Work order: All of the records below need to be written out exactly, but without the pictures.

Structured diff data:
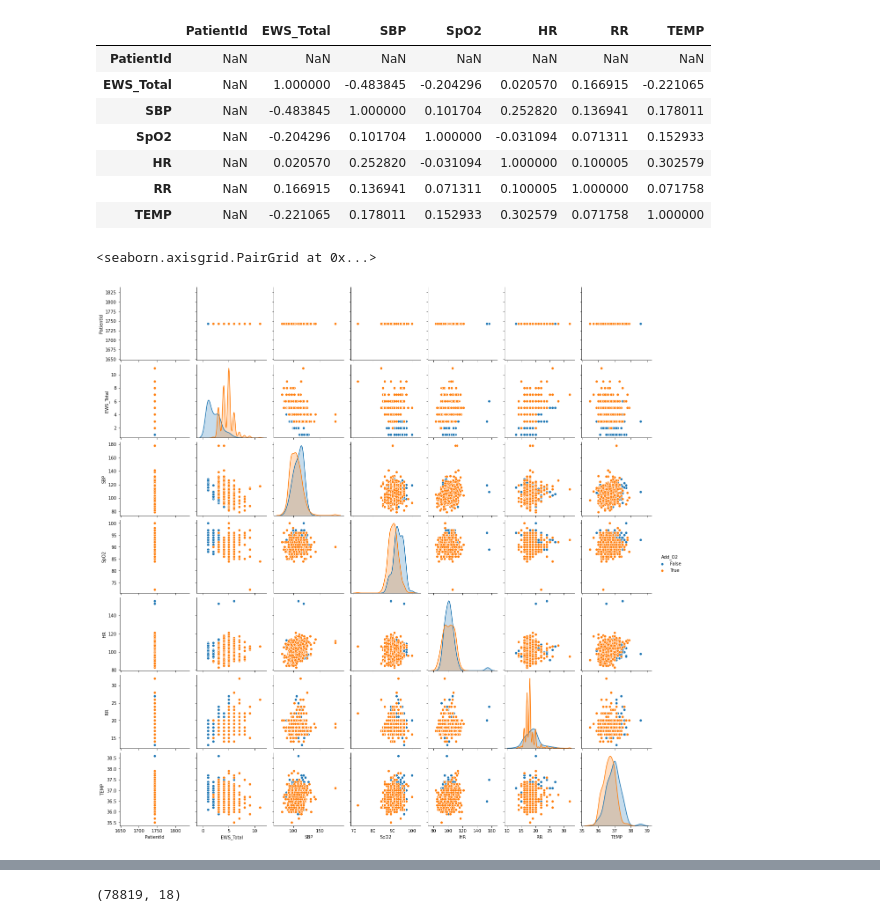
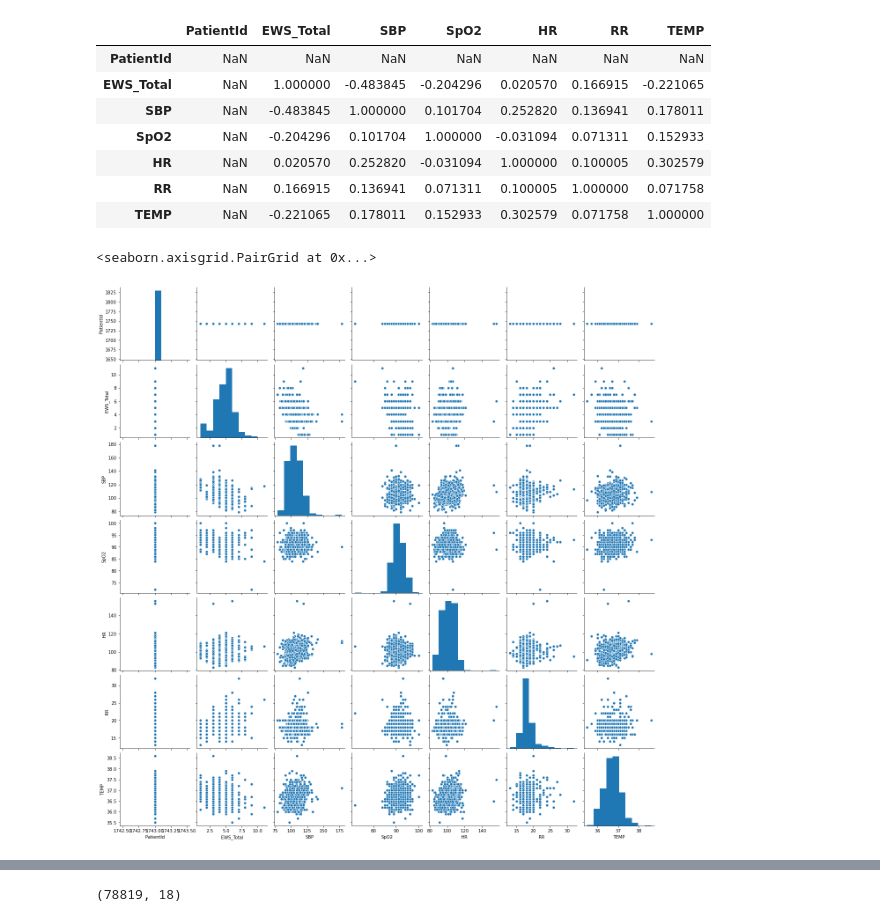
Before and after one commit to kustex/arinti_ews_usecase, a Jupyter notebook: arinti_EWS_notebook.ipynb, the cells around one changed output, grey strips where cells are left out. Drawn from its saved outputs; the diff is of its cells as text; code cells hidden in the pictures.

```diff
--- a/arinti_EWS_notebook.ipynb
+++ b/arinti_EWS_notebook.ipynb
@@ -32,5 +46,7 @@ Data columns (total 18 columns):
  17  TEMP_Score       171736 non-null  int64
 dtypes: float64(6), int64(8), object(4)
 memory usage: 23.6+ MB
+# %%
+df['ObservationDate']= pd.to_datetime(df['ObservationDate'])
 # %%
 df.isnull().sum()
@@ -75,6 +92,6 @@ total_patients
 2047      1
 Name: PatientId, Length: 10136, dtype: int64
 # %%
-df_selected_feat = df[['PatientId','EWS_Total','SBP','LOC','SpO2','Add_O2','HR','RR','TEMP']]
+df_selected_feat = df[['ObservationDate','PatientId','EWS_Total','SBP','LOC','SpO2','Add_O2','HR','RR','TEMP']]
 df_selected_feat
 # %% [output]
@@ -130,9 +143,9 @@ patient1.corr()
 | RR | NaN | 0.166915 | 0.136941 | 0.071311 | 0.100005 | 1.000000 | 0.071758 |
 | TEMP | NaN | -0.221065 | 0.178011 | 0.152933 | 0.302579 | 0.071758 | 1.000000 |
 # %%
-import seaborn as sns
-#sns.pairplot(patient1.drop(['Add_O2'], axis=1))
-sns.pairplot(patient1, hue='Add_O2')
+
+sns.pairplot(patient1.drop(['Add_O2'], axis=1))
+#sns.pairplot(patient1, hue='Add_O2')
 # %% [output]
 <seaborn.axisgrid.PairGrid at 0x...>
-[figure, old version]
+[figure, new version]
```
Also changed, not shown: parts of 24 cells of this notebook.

Response for this exercise:
Before and after one commit to kustex/arinti_ews_usecase, a Jupyter notebook: arinti_EWS_notebook.ipynb, the cells around one changed output, grey strips where cells are left out. Drawn from its saved outputs; the diff is of its cells as text; code cells hidden in the pictures.

```diff
--- a/arinti_EWS_notebook.ipynb
+++ b/arinti_EWS_notebook.ipynb
@@ -32,5 +46,7 @@ Data columns (total 18 columns):
  17  TEMP_Score       171736 non-null  int64
 dtypes: float64(6), int64(8), object(4)
 memory usage: 23.6+ MB
+# %%
+df['ObservationDate']= pd.to_datetime(df['ObservationDate'])
 # %%
 df.isnull().sum()
@@ -75,6 +92,6 @@ total_patients
 2047      1
 Name: PatientId, Length: 10136, dtype: int64
 # %%
-df_selected_feat = df[['PatientId','EWS_Total','SBP','LOC','SpO2','Add_O2','HR','RR','TEMP']]
+df_selected_feat = df[['ObservationDate','PatientId','EWS_Total','SBP','LOC','SpO2','Add_O2','HR','RR','TEMP']]
 df_selected_feat
 # %% [output]
@@ -130,9 +143,9 @@ patient1.corr()
 | RR | NaN | 0.166915 | 0.136941 | 0.071311 | 0.100005 | 1.000000 | 0.071758 |
 | TEMP | NaN | -0.221065 | 0.178011 | 0.152933 | 0.302579 | 0.071758 | 1.000000 |
 # %%
-import seaborn as sns
-#sns.pairplot(patient1.drop(['Add_O2'], axis=1))
-sns.pairplot(patient1, hue='Add_O2')
+
+sns.pairplot(patient1.drop(['Add_O2'], axis=1))
+#sns.pairplot(patient1, hue='Add_O2')
 # %% [output]
 <seaborn.axisgrid.PairGrid at 0x...>
-[figure, old version]
+[figure, new version]
```
Also changed, not shown: parts of 24 cells of this notebook.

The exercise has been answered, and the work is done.